### The task:
Apart from the pictures, every entry below must be given again exactly.

Itemized modification records:

>>>

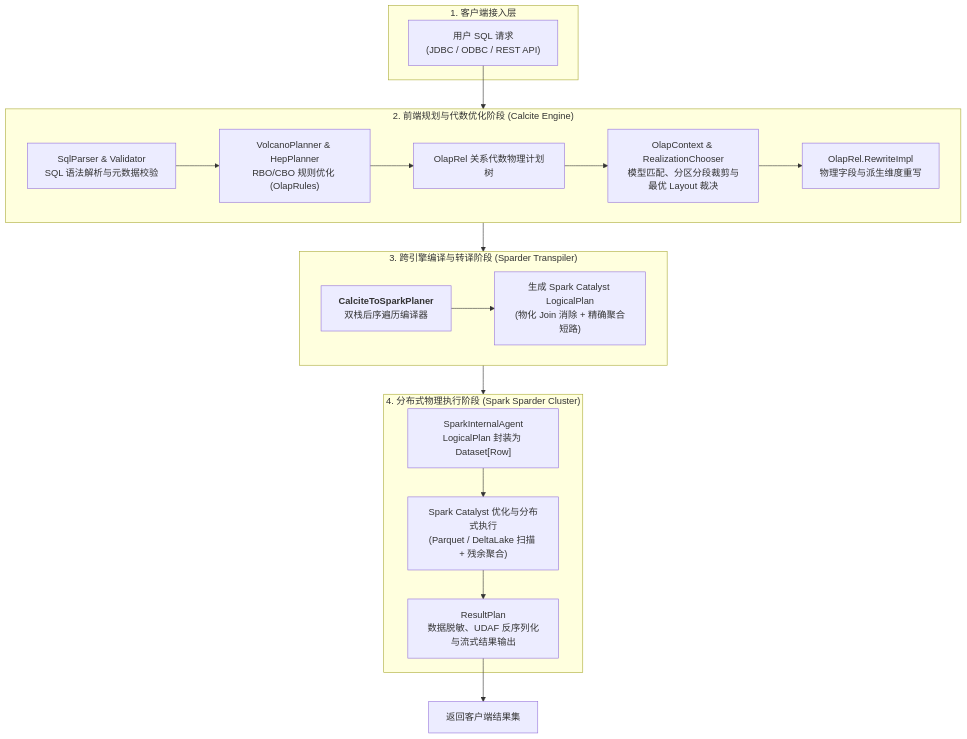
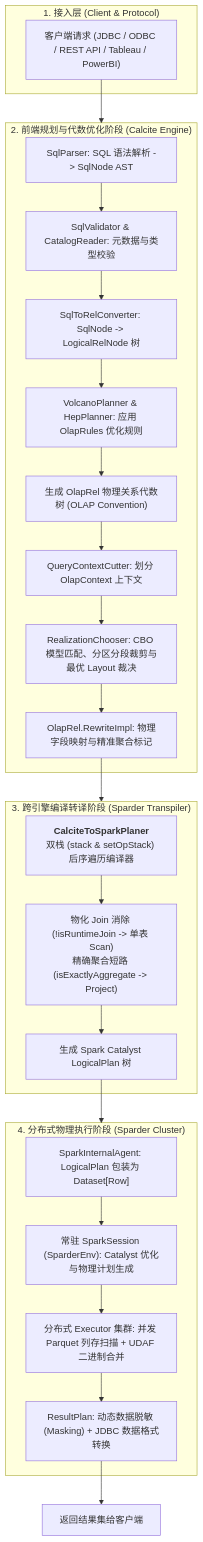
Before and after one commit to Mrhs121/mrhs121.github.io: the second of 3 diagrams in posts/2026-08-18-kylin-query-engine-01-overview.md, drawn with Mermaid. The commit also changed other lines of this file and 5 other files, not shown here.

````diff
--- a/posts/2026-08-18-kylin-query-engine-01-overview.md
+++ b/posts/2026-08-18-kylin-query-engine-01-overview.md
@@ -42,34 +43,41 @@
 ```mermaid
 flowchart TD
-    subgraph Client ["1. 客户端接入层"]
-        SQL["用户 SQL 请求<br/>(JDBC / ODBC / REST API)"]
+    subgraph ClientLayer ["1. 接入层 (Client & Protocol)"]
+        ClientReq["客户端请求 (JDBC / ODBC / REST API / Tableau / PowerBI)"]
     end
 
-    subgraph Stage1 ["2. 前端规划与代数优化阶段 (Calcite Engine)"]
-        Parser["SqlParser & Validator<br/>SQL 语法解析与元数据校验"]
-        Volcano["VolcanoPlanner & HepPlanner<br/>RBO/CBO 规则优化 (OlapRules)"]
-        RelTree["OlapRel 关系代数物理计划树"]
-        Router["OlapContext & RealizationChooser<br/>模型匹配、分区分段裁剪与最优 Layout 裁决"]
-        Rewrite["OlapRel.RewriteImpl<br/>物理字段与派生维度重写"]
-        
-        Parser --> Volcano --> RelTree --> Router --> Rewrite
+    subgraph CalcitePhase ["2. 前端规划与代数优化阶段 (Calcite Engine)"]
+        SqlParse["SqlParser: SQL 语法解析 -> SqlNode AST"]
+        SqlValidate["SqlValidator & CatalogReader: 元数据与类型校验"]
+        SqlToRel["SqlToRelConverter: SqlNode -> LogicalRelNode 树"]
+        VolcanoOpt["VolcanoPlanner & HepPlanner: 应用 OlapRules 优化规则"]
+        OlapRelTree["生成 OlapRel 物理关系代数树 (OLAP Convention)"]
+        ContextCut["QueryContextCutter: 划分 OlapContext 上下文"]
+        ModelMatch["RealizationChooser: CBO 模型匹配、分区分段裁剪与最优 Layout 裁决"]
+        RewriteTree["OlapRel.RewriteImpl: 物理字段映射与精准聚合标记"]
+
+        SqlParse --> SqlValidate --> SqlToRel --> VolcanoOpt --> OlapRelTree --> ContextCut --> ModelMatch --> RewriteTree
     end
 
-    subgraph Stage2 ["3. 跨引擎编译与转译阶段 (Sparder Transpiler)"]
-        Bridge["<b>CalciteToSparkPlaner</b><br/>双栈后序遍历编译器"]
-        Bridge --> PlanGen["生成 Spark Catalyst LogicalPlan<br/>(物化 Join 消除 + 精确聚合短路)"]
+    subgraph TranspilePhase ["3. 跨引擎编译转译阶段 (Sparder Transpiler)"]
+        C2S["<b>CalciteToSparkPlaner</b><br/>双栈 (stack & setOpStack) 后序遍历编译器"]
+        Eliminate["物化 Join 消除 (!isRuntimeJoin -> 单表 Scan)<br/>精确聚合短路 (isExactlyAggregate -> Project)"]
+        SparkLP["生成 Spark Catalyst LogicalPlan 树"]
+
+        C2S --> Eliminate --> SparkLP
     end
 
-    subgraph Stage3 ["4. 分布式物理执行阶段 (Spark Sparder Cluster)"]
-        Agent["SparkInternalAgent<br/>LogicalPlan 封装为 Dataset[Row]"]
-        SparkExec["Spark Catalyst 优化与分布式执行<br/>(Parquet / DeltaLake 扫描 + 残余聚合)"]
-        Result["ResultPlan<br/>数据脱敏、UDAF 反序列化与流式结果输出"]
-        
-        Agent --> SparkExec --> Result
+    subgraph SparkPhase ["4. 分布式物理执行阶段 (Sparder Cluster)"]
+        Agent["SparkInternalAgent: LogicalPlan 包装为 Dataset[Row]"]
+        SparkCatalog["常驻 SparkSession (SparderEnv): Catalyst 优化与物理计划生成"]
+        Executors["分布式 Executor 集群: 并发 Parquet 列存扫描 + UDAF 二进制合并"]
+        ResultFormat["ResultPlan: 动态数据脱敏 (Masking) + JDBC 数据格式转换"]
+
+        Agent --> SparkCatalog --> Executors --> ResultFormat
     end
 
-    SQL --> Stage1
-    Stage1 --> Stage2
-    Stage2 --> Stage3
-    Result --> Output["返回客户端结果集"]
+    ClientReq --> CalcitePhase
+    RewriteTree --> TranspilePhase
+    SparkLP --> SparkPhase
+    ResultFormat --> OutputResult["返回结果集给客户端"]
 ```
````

<<<

### Task result:
Before and after one commit to Mrhs121/mrhs121.github.io: the second of 3 diagrams in posts/2026-08-18-kylin-query-engine-01-overview.md, drawn with Mermaid. The commit also changed other lines of this file and 5 other files, not shown here.

````diff
--- a/posts/2026-08-18-kylin-query-engine-01-overview.md
+++ b/posts/2026-08-18-kylin-query-engine-01-overview.md
@@ -42,34 +43,41 @@
 ```mermaid
 flowchart TD
-    subgraph Client ["1. 客户端接入层"]
-        SQL["用户 SQL 请求<br/>(JDBC / ODBC / REST API)"]
+    subgraph ClientLayer ["1. 接入层 (Client & Protocol)"]
+        ClientReq["客户端请求 (JDBC / ODBC / REST API / Tableau / PowerBI)"]
     end
 
-    subgraph Stage1 ["2. 前端规划与代数优化阶段 (Calcite Engine)"]
-        Parser["SqlParser & Validator<br/>SQL 语法解析与元数据校验"]
-        Volcano["VolcanoPlanner & HepPlanner<br/>RBO/CBO 规则优化 (OlapRules)"]
-        RelTree["OlapRel 关系代数物理计划树"]
-        Router["OlapContext & RealizationChooser<br/>模型匹配、分区分段裁剪与最优 Layout 裁决"]
-        Rewrite["OlapRel.RewriteImpl<br/>物理字段与派生维度重写"]
-        
-        Parser --> Volcano --> RelTree --> Router --> Rewrite
+    subgraph CalcitePhase ["2. 前端规划与代数优化阶段 (Calcite Engine)"]
+        SqlParse["SqlParser: SQL 语法解析 -> SqlNode AST"]
+        SqlValidate["SqlValidator & CatalogReader: 元数据与类型校验"]
+        SqlToRel["SqlToRelConverter: SqlNode -> LogicalRelNode 树"]
+        VolcanoOpt["VolcanoPlanner & HepPlanner: 应用 OlapRules 优化规则"]
+        OlapRelTree["生成 OlapRel 物理关系代数树 (OLAP Convention)"]
+        ContextCut["QueryContextCutter: 划分 OlapContext 上下文"]
+        ModelMatch["RealizationChooser: CBO 模型匹配、分区分段裁剪与最优 Layout 裁决"]
+        RewriteTree["OlapRel.RewriteImpl: 物理字段映射与精准聚合标记"]
+
+        SqlParse --> SqlValidate --> SqlToRel --> VolcanoOpt --> OlapRelTree --> ContextCut --> ModelMatch --> RewriteTree
     end
 
-    subgraph Stage2 ["3. 跨引擎编译与转译阶段 (Sparder Transpiler)"]
-        Bridge["<b>CalciteToSparkPlaner</b><br/>双栈后序遍历编译器"]
-        Bridge --> PlanGen["生成 Spark Catalyst LogicalPlan<br/>(物化 Join 消除 + 精确聚合短路)"]
+    subgraph TranspilePhase ["3. 跨引擎编译转译阶段 (Sparder Transpiler)"]
+        C2S["<b>CalciteToSparkPlaner</b><br/>双栈 (stack & setOpStack) 后序遍历编译器"]
+        Eliminate["物化 Join 消除 (!isRuntimeJoin -> 单表 Scan)<br/>精确聚合短路 (isExactlyAggregate -> Project)"]
+        SparkLP["生成 Spark Catalyst LogicalPlan 树"]
+
+        C2S --> Eliminate --> SparkLP
     end
 
-    subgraph Stage3 ["4. 分布式物理执行阶段 (Spark Sparder Cluster)"]
-        Agent["SparkInternalAgent<br/>LogicalPlan 封装为 Dataset[Row]"]
-        SparkExec["Spark Catalyst 优化与分布式执行<br/>(Parquet / DeltaLake 扫描 + 残余聚合)"]
-        Result["ResultPlan<br/>数据脱敏、UDAF 反序列化与流式结果输出"]
-        
-        Agent --> SparkExec --> Result
+    subgraph SparkPhase ["4. 分布式物理执行阶段 (Sparder Cluster)"]
+        Agent["SparkInternalAgent: LogicalPlan 包装为 Dataset[Row]"]
+        SparkCatalog["常驻 SparkSession (SparderEnv): Catalyst 优化与物理计划生成"]
+        Executors["分布式 Executor 集群: 并发 Parquet 列存扫描 + UDAF 二进制合并"]
+        ResultFormat["ResultPlan: 动态数据脱敏 (Masking) + JDBC 数据格式转换"]
+
+        Agent --> SparkCatalog --> Executors --> ResultFormat
     end
 
-    SQL --> Stage1
-    Stage1 --> Stage2
-    Stage2 --> Stage3
-    Result --> Output["返回客户端结果集"]
+    ClientReq --> CalcitePhase
+    RewriteTree --> TranspilePhase
+    SparkLP --> SparkPhase
+    ResultFormat --> OutputResult["返回结果集给客户端"]
 ```
````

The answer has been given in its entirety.